SP: Oh, that’s a huge factor, along with geography and cultural differences. For me, when I came to Stanford, I had an open mind about climate change. Then I read about it, studied it and came to the simple conclusion that the reality of climate change’s existence and its human cause is obvious. There’s really no denying it.

GSB: Of course that’s true. And of course, many people are still denying it. You, as a St. Louis Cardinal, have a tremendous platform to speak out on the reality of climate change and give your your thoughts on combatting it. What kind of environmental actions have you taken in your personal life?

SP: I really take note of efficiencies. So I’ve started out by changing out light bulbs, making sure appliances that don’t need to be running aren’t, lights are turned off…

GSB: That’s a good start. Somehow I’m seeing an electric vehicle (EV) in your not too distant future! Will you speak out on climate change issues? I mean, the green-sports movement and climate change fight needs people like you—eco-athletes at or approaching their prime—to lend their voices to the cause. Yet I know you have to balance any activism with focusing on getting better on the field.

SP: I will speak out on climate change when the right opportunities present themselves. I can’t be distracted from baseball but I’ll do what I can. Climate change and clean tech are huge passions, my interest in them is a core part of who I am now and will likely be where I focus my professional energies once my playing career is finished.

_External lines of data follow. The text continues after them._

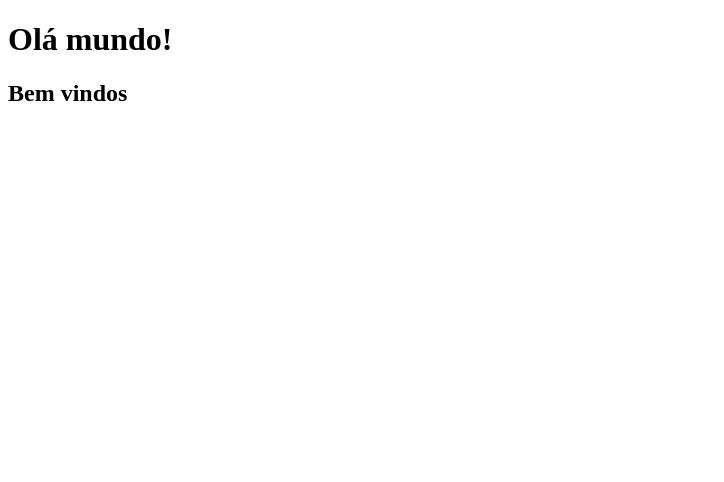
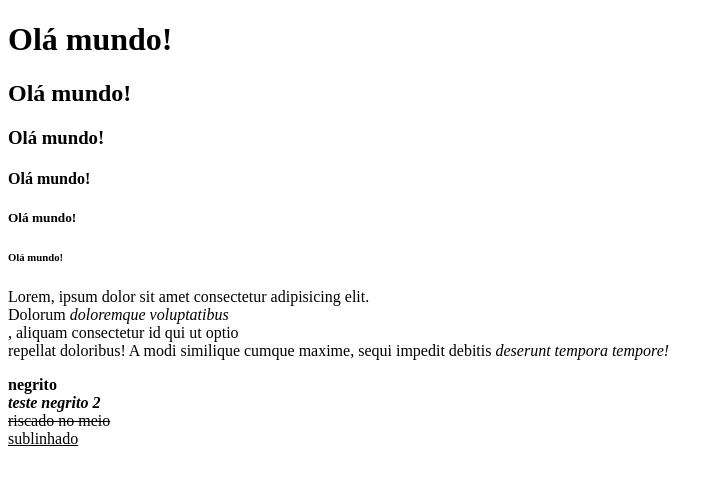
Before and after one commit to ikarisame/html-aula-01, a plain HTML site: page index.html in a window 1280 px wide. Shown: the whole page, without its empty margins (0-724 px from the left). Drawn offline with Linux system fonts and the light colour scheme.

Commit message:
tags de formatação de texto

```diff
--- a/index.html
+++ b/index.html
@@ -7,6 +7,15 @@
 </head>
 <body>
     <h1>Olá mundo!</h1>
-    <h2>Bem vindos</h2>
+    <h2>Olá mundo!</h2>
+    <h3>Olá mundo!</h3>
+    <h4>Olá mundo!</h4>
+    <h5>Olá mundo!</h5>
+    <h6>Olá mundo!</h6>
+    <p>Lorem, ipsum dolor sit amet consectetur adipisicing elit. <br>Dolorum <em>doloremque voluptatibus</em> <br>, aliquam consectetur id qui ut optio <br> repellat doloribus! A modi similique cumque maxime, sequi impedit debitis <i>deserunt tempora tempore!</i></p>
+    <b>negrito</b><br>
+<strong><i>teste negrito 2</strong> </i><br>
+<s>riscado no meio</s><br>
+<u>sublinhado</u><br>
 </body>
 </html>
```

Please comment below!
Email us:
Friend us on Facebook:
Twitter: @GreenSportsBlog